The food at the College Point Diner is solid and affordable. The portions are generous. Breakfast is served all day and quickly made to order. For $5.95 the diner offers two eggs (any style) with a generous serving of bacon, home fries and toast. I ordered eggs over easy and the yolk was creamy and perfect for dipping toast. Unfortunately, the bacon was closer to burnt than crisp. It was brittle and noticeably tasted like griddle scrapings.
I couldn’t quite finish my heaping portion of home fries but the potatoes were fresh and crispy. Even with the slightly burnt bacon, the College Point Diner serves a solid and affordable breakfast.
The generous portions continue with lunch and dinner. For $8.95, the bacon cheeseburger with fries, onion rings and coleslaw is a hearty (if not exactly healthy) meal. The burgers are fresh and cooked to order. My burger, cooked medium well, was still juicy and had a spackling of pink at the center. The melted cheddar and the lettuce and tomato were crisp and fresh. The bun was a little thin but totally serviceable.
The bacon, however, was as burnt as at breakfast. During breakfast, the diner was busy so it was easy to assume that my bacon had been momentarily forgotten and burnt but when I ate a late lunch, I was the only person in the restaurant.
The burgers are great, but maybe skip the bacon.
When asked about the bacon, Kordich said, “I stick to sausage. I know it’s good.”
The fries and onion rings were not freshly cut but they were fried perfectly. The onion rings were slightly crispy on the outside and sweet and juicy under the batter. The fries crisp exteriors gave way to the fluffy potato goodness inside.
The staff is friendly and polite. The same waitress served me during both of my visits. She was quick and unobtrusive, easily juggling the relatively full breakfast crowd. During the quiet afternoon, she was relaxed but still attentive, clearing my plate and refilling my water with a smile.
The diner is warm and inviting, the tables are spread so that everyone has plenty of breathing room. Across from the kitchen is a soda-fountain style bar with spinning circular stools.
The diner is decorated for Christmas: there are festive lights framing the kitchen and garland along the bar. The windows are painted with candy-canes, snowmen and wintry scenes. The windows that face the road read Merry Christmas and the outdoor awnings drip with white icicle lights.
Maria, the waitress, said that she liked serving regulars best. “They come in and they sit and I know what they want to start. It’s easy and they’re friendly.”
“We have lots of people who get take out a couple times a week,” Maria said, in addition to people who come in and eat.

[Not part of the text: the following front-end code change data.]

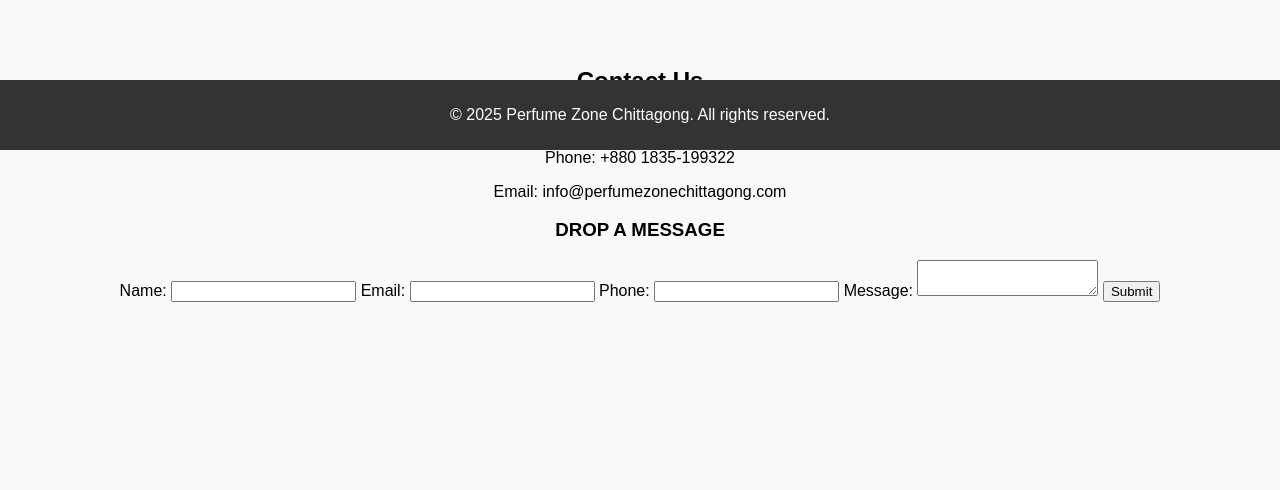
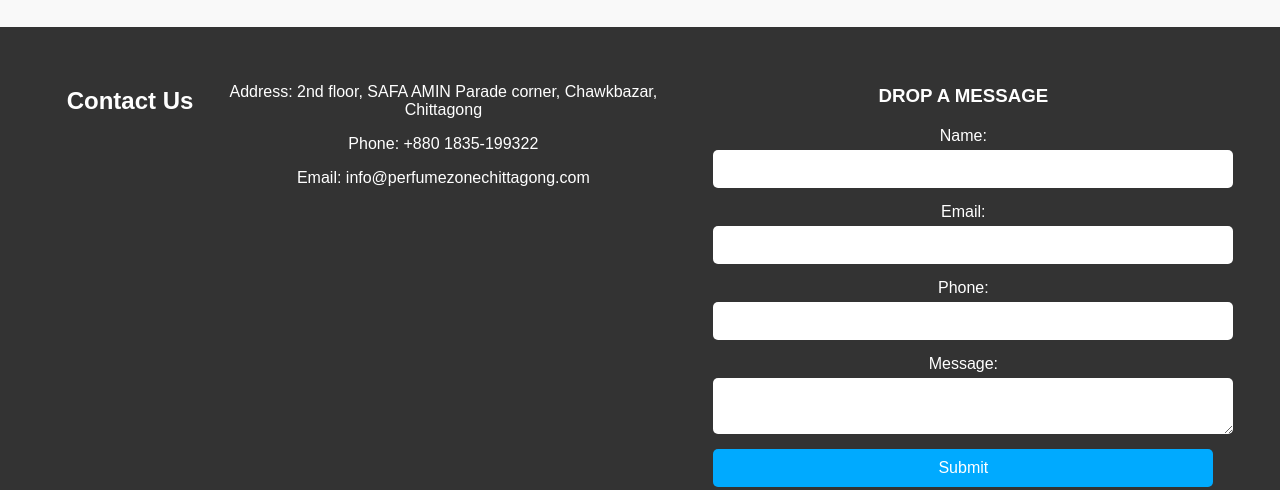
Before and after one commit to Sakib-Chy/Perfume-Zone-Chittagong, a plain HTML site: page index.html in a window 1280 px wide. Shown: the part 650-1140 px from the top of the page. Before the commit the page ends 972 px from the top, so only its background shows below. Drawn offline with Linux system fonts and the light colour scheme; a script that the page names is missing.

Commit message:
Update styles.css

```diff
--- a/styles.css
+++ b/styles.css
@@ -44,12 +44,74 @@ section {
     height: auto;
 }
 
+#contact {
+    display: flex;
+    flex-direction: column;
+    justify-content: center;
+    align-items: center;
+    background-color: #333;
+    color: #fff;
+    padding: 40px 20px;
+}
+
+.contact-info,
+.contact-form {
+    width: 100%;
+    max-width: 500px;
+    margin-bottom: 20px;
+}
+
+.contact-form h3 {
+    margin-bottom: 20px;
+}
+
+.contact-form form {
+    display: flex;
+    flex-direction: column;
+}
+
+.contact-form label {
+    margin-bottom: 5px;
+}
+
+.contact-form input,
+.contact-form textarea {
+    margin-bottom: 15px;
+    padding: 10px;
+    border: none;
+    border-radius: 5px;
+    font-size: 16px;
+    width: 100%;
+}
+
+.contact-form button {
+    padding: 10px 15px;
+    border: none;
+    border-radius: 5px;
+    background-color: #00aaff;
+    color: #fff;
+    font-size: 16px;
+    cursor: pointer;
+}
+
 footer {
     background-color: #333;
     color: #fff;
     padding: 10px 0;
     text-align: center;
-    position: absolute;
-    bottom: 0;
-    width: 100%;
 }
+
+@media (min-width: 768px) {
+    #contact {
+        flex-direction: row;
+        align-items: flex-start;
+    }
+
+    .contact-info {
+        margin-right: 20px;
+    }
+
+    .contact-form {
+        margin-right: 0;
+    }
+}
```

Although there are diners like this in neighborhoods throughout New York City, the College Point Diner serves solid meals at even better prices. Between the menu’s variety and the staff’s quick and friendly service, it’s hard to leave without a smile.